Red meat sales in Australia are firmly back on the road to recovery, according to statistics released today from Meat & Livestock Australia. The figures show a second year of strong recovery following dwindling sales in the 80s and 90s,writes Simon Pitman.
The market report shows that Australian consumer expenditure on red meat has grown for the fifth year in a row, and that expenditure came in at A$420 million (€256m) in 2003 to reach a total market value of over A$7.7 billion.
In announcing the domestic red meat expenditure figures Meat and Livestock Australia general manager marketing David Thomason said that strong consumer demand was behind the increase in value.
"In the last two years beef prices have jumped 12 per cent, yet volumes have grown 15 per cent. For lamb, prices are up 28 per cent yet volumes are down only 9 per cent, due mainly to limited supply. Strong consumer demand is buffering the price increases," he said.
"The value of the domestic red meat market has increased by A$2.4 billion in the last five years - a 45 per cent increase. This is a remarkable performance in any category, let alone one as established and as large as meat."
Thomson added that there were a number of factors driving demand for red meat in the Australian retail market, including better quality product, better retail presentation, effective promotion and the fact that people are feeling better about eating red meat.
In the 80s red meat sales in Australia were hit by life style changes as consumers moved towards products that were perceived to be healthier, such as chicken. Issues of quality and food safety also had a significant impact. Throughout the 90's sales remained stagnant at a steady A$5 billion.
Thomson also emphasized the increasing importance he believes that meat is playing in family diets, citing statistics that claim the number of families who restrict red meat consumption has fallen from 57 per cent to 44 per cent over the last two years.
"Improved retail presentation of red meat products has also helped drive this demand. Supermarkets and butchers are improving their trimming practices, their packaging and their promotion, which is helping to maintain consumption in the face of the price increases.
"Underpinning this continued demand is improving the quality of our beef and lamb. Some 84 per cent of consumers rate the quality of the beef they buy nowadays at seven out of 10 or better."

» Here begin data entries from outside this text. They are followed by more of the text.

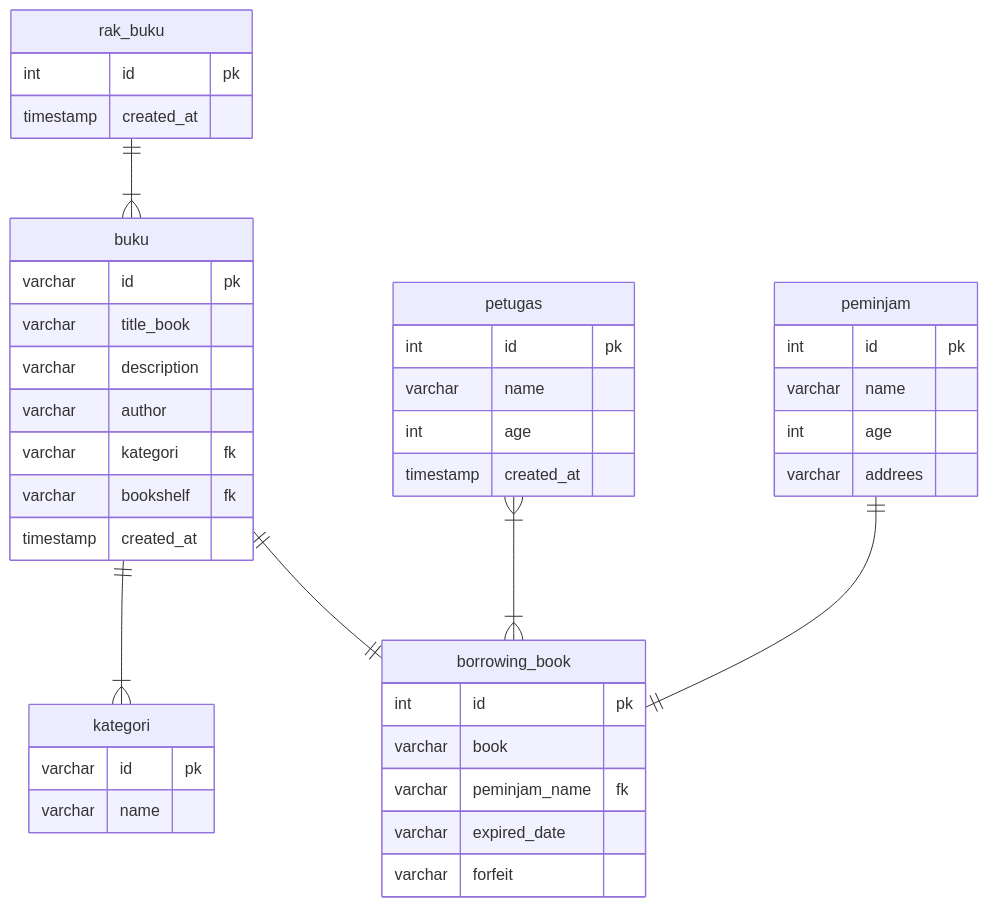
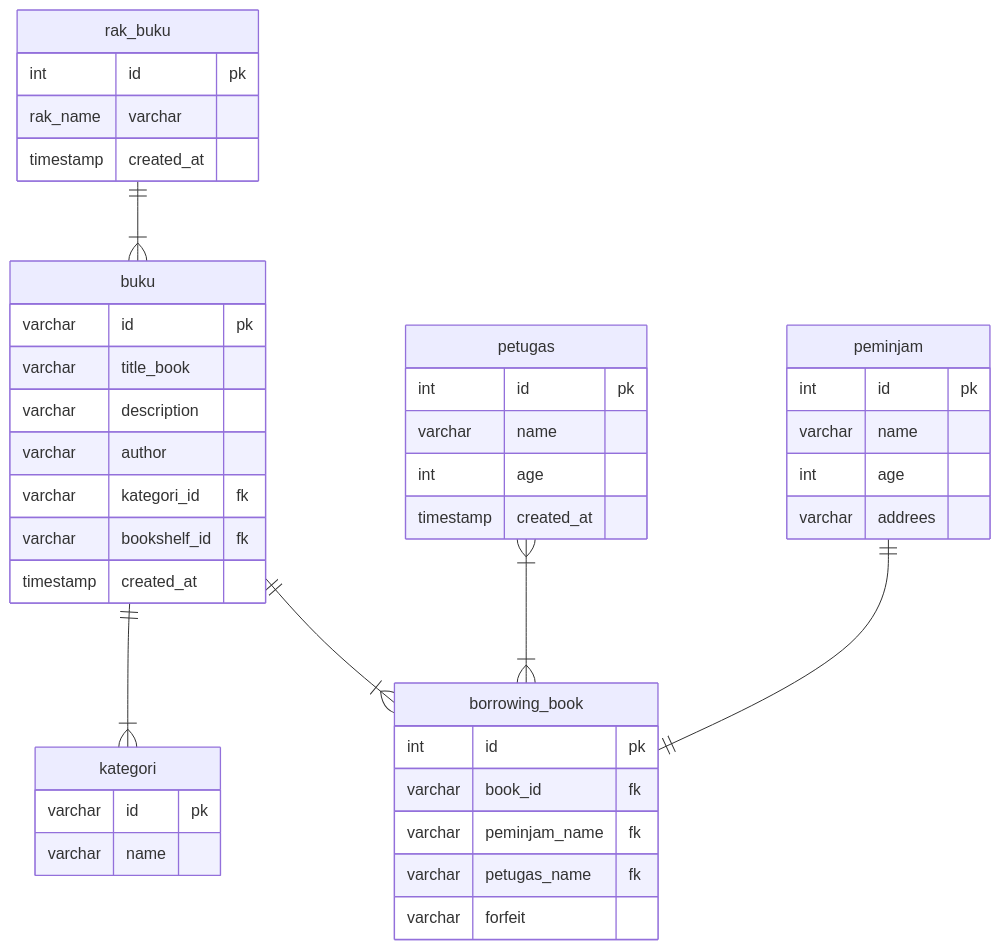
One commit to AbiPasundan/koda-b6-db1 changed the diagram in README.md. Above: the diagram before and after it, drawn with Mermaid. The commit also changed 1 other file, not shown here.

Commit message:
feat: create relation borrow_book and book

````diff
--- a/README.md
+++ b/README.md
@@ -3,49 +3,50 @@
 ```mermaid
 
 erDiagram
     buku ||--|{kategori: ""
     petugas }|--|{borrowing_book: ""
 
     buku {
         varchar id pk
         varchar title_book
         varchar description
         varchar author
-        varchar kategori fk
-        varchar bookshelf fk
+        varchar kategori_id fk
+        varchar bookshelf_id fk
         timestamp created_at
     }
 
     kategori {
         varchar id pk
         varchar name
     }
 
     rak_buku||--|{buku : ""
     rak_buku {
         int id pk
+        rak_name varchar
         timestamp created_at
     }
     petugas {
         int id pk
         varchar name
         int age
         timestamp created_at
     }
     peminjam ||--||borrowing_book: ""
     peminjam {
         int id pk
         varchar name
         int age
         varchar addrees
     }
 
-    buku ||--||borrowing_book: ""
+    buku ||--|{borrowing_book: ""
     borrowing_book {
         int id pk
-        varchar book
+        varchar book_id fk
         varchar peminjam_name fk
-        varchar expired_date
+        varchar petugas_name fk
         varchar forfeit
     }
 ```
````
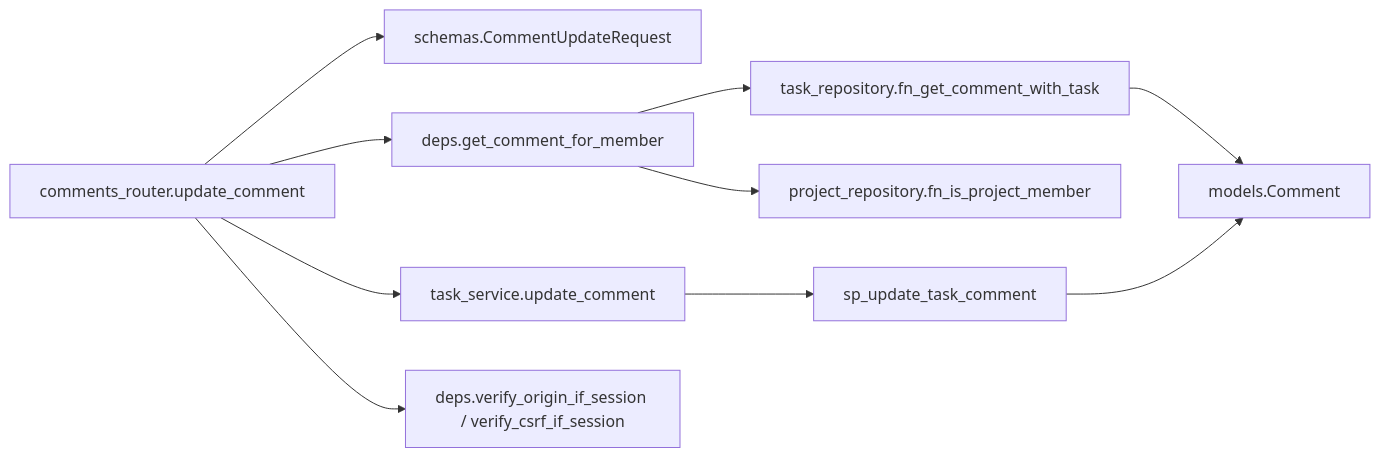
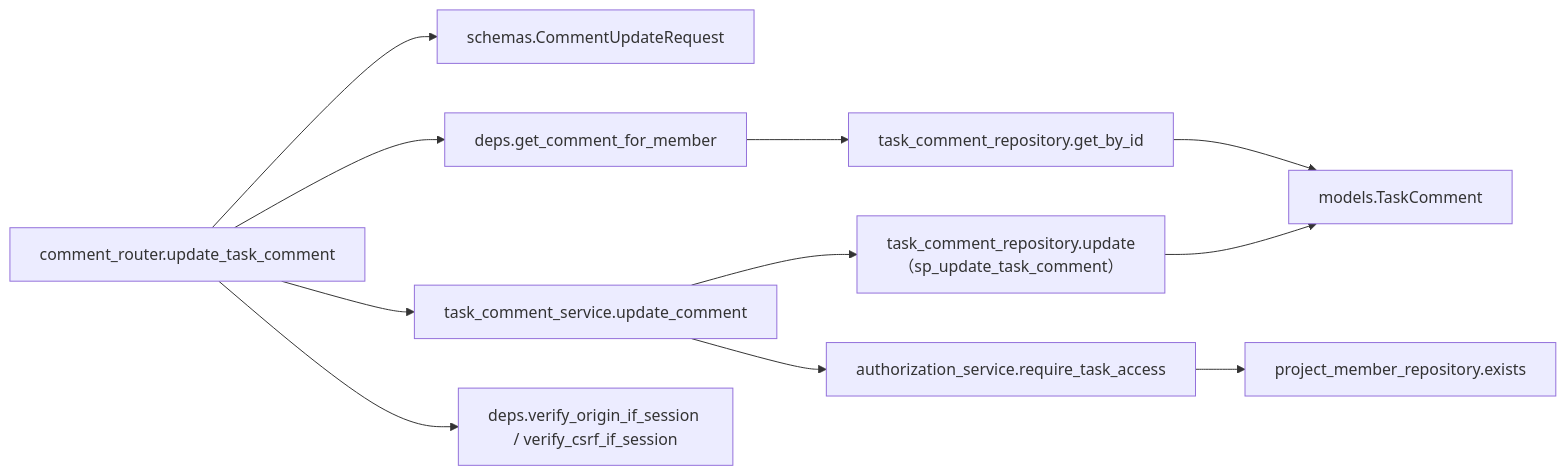
Before and after one commit to oikawa-d/task_management: the third of 4 diagrams in docs/detailed_design/api/tasks/08_patch_comment.md, drawn with Mermaid. The commit also changed other lines of this file and 9 other files, not shown here.

````diff
--- a/docs/detailed_design/api/tasks/08_patch_comment.md
+++ b/docs/detailed_design/api/tasks/08_patch_comment.md
@@ -223,12 +238,13 @@
 ```mermaid
 flowchart LR
-    R["comments_router.update_comment"] --> Sch["schemas.CommentUpdateRequest"]
+    R["comment_router.update_task_comment"] --> Sch["schemas.CommentUpdateRequest"]
     R --> D["deps.get_comment_for_member"]
-    R --> S["task_service.update_comment"]
-    D --> TR1["task_repository.fn_get_comment_with_task"]
-    D --> PR["project_repository.fn_is_project_member"]
-    S --> TR2["sp_update_task_comment"]
-    TR1 --> M["models.Comment"]
+    R --> S["task_comment_service.update_comment"]
+    D --> TR1["task_comment_repository.get_by_id"]
+    S --> A["authorization_service.require_task_access"]
+    A --> PR["project_member_repository.exists"]
+    S --> TR2["task_comment_repository.update<br/>（sp_update_task_comment）"]
+    TR1 --> M["models.TaskComment"]
     TR2 --> M
     R --> V["deps.verify_origin_if_session / verify_csrf_if_session"]
 ```
````
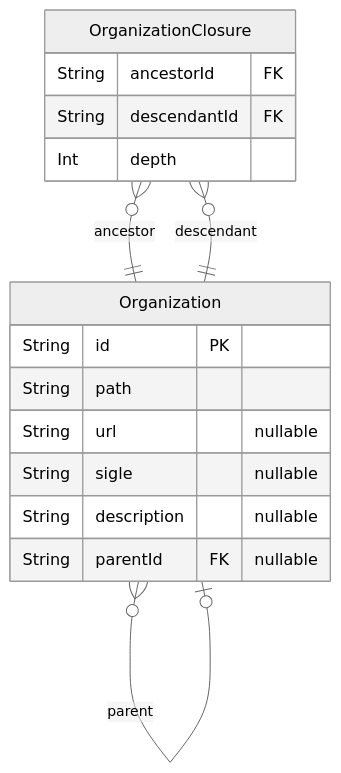
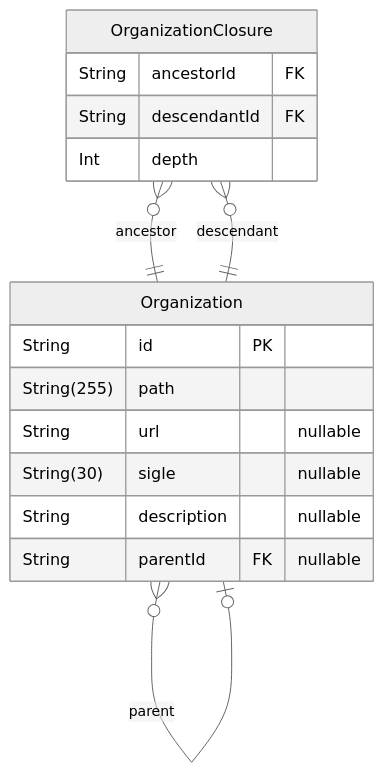
One commit to dnum-mi/referentiel-applications changed the sixth of 8 diagrams in backend/prisma/docs/schema.md. Above: the diagram before and after it, drawn with Mermaid (neutral theme). The commit also changed other lines of this file and 9 other files, not shown here.

````diff
--- a/backend/prisma/docs/schema.md
+++ b/backend/prisma/docs/schema.md
@@ -448,19 +448,19 @@
 ```mermaid
 erDiagram
 "Organization" {
   String id PK
-  String path
+  String(255) path
   String url "nullable"
-  String sigle "nullable"
+  String(30) sigle "nullable"
   String description "nullable"
   String parentId FK "nullable"
 }
 "OrganizationClosure" {
   String ancestorId FK
   String descendantId FK
   Int depth
 }
 "Organization" }o--o| "Organization" : parent
 "OrganizationClosure" }o--|| "Organization" : ancestor
 "OrganizationClosure" }o--|| "Organization" : descendant
 ```
````
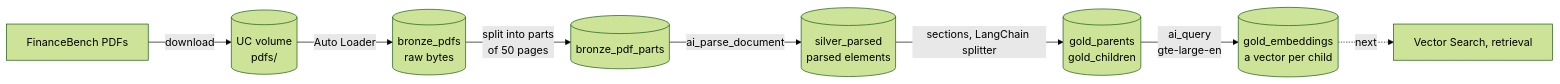
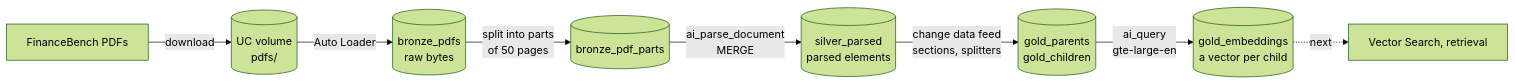
One commit to SuddhaswattaMaityUK/dbx-finance-bench-rag changed the diagram in README.md. Above: the diagram before and after it, drawn with Mermaid (forest theme). The commit also changed other lines of this file and 2 other files, not shown here.

First line of the commit message:
Silver repairs itself on a rerun: MERGE the new and rate-limited parts

````diff
--- a/README.md
+++ b/README.md
@@ -9,10 +9,10 @@
 ```mermaid
 flowchart LR
     A[FinanceBench PDFs] -->|download| V[(UC volume<br/>pdfs/)]
     V -->|Auto Loader| B[(bronze_pdfs<br/>raw bytes)]
     B -->|"split into parts<br/>of 50 pages"| T[("bronze_pdf_parts")]
-    T -->|"ai_parse_document"| S[("silver_parsed<br/>parsed elements")]
-    S -->|"sections, LangChain splitter"| G[("gold_parents<br/>gold_children")]
+    T -->|"ai_parse_document<br/>MERGE"| S[("silver_parsed<br/>parsed elements")]
+    S -->|"change data feed<br/>sections, splitters"| G[("gold_parents<br/>gold_children")]
     G -->|"ai_query<br/>gte-large-en"| E[("gold_embeddings<br/>a vector per child")]
     E -.->|next| R["Vector Search, retrieval"]
 ```
````
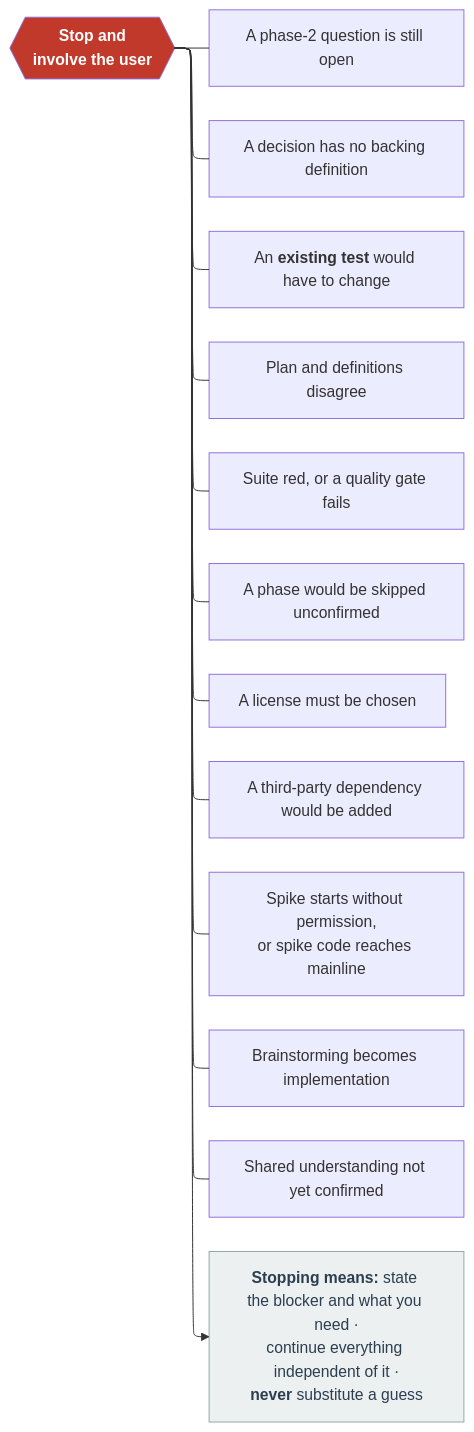
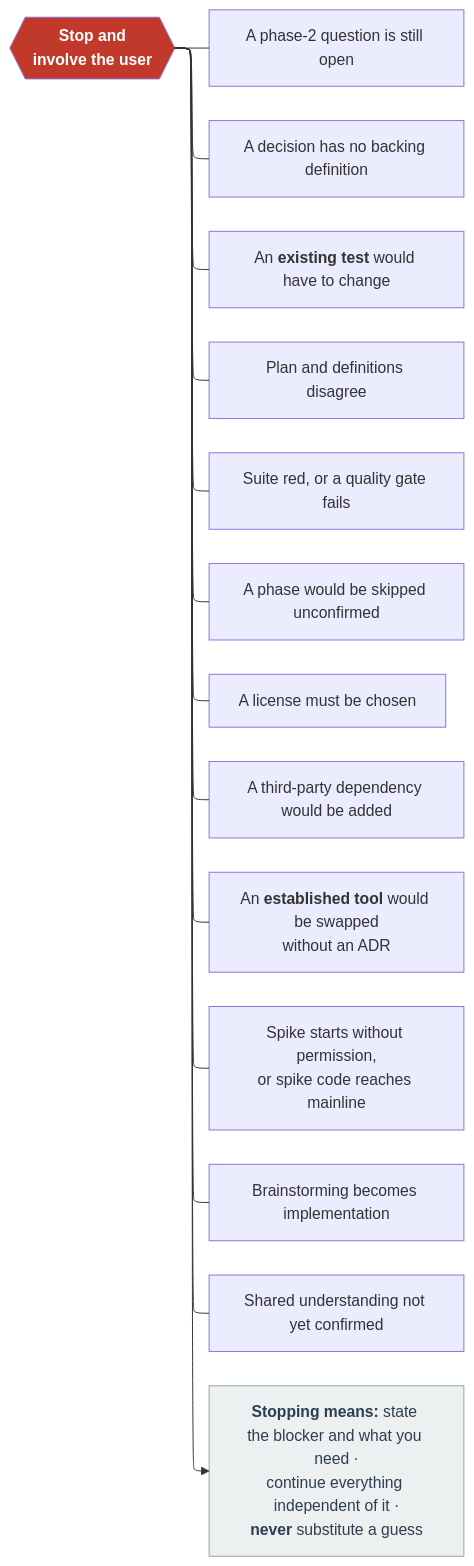
Before and after one commit to os890/skill_disciplined-delivery: the fifth of 10 diagrams in docs/delivery-flow.md, drawn with Mermaid. The commit also changed other lines of this file and 14 other files, not shown here.

````diff
--- a/docs/delivery-flow.md
+++ b/docs/delivery-flow.md
@@ -136,27 +162,28 @@
 ```mermaid
 ---
 config:
   layout: elk
   elk:
     mergeEdges: true
     nodePlacementStrategy: BRANDES_KOEPF
 ---
 flowchart LR
     HS{{"<b>Stop and<br/>involve the user</b>"}}
     HS --- H1["A phase-2 question is still open"]
     HS --- H2["A decision has no backing definition"]
     HS --- H3["An <b>existing test</b> would have to change"]
     HS --- H4["Plan and definitions disagree"]
     HS --- H5["Suite red, or a quality gate fails"]
     HS --- H6["A phase would be skipped unconfirmed"]
     HS --- H7["A license must be chosen"]
     HS --- H8["A third-party dependency would be added"]
+    HS --- H8b["An <b>established tool</b> would be swapped<br/>without an ADR"]
     HS --- H9["Spike starts without permission,<br/>or spike code reaches mainline"]
     HS --- H10["Brainstorming becomes implementation"]
     HS --- H11["Shared understanding not yet confirmed"]
 
     HS --> MEAN["<b>Stopping means:</b> state the blocker and what you need ·<br/>continue everything independent of it ·<br/><b>never</b> substitute a guess"]
 
     style HS fill:#c0392b,color:#fff
     style MEAN fill:#ecf0f1,stroke:#95a5a6,color:#2c3e50
 ```
````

The organization also highlighted that consumer expenditure on beef increased by nearly A$400 million in 2003, an increase of 7.3 per cent compared to the year before. Expenditure for lamb increased by 4.1 per cent when compared with 2002, rising by A$62 million in 2003.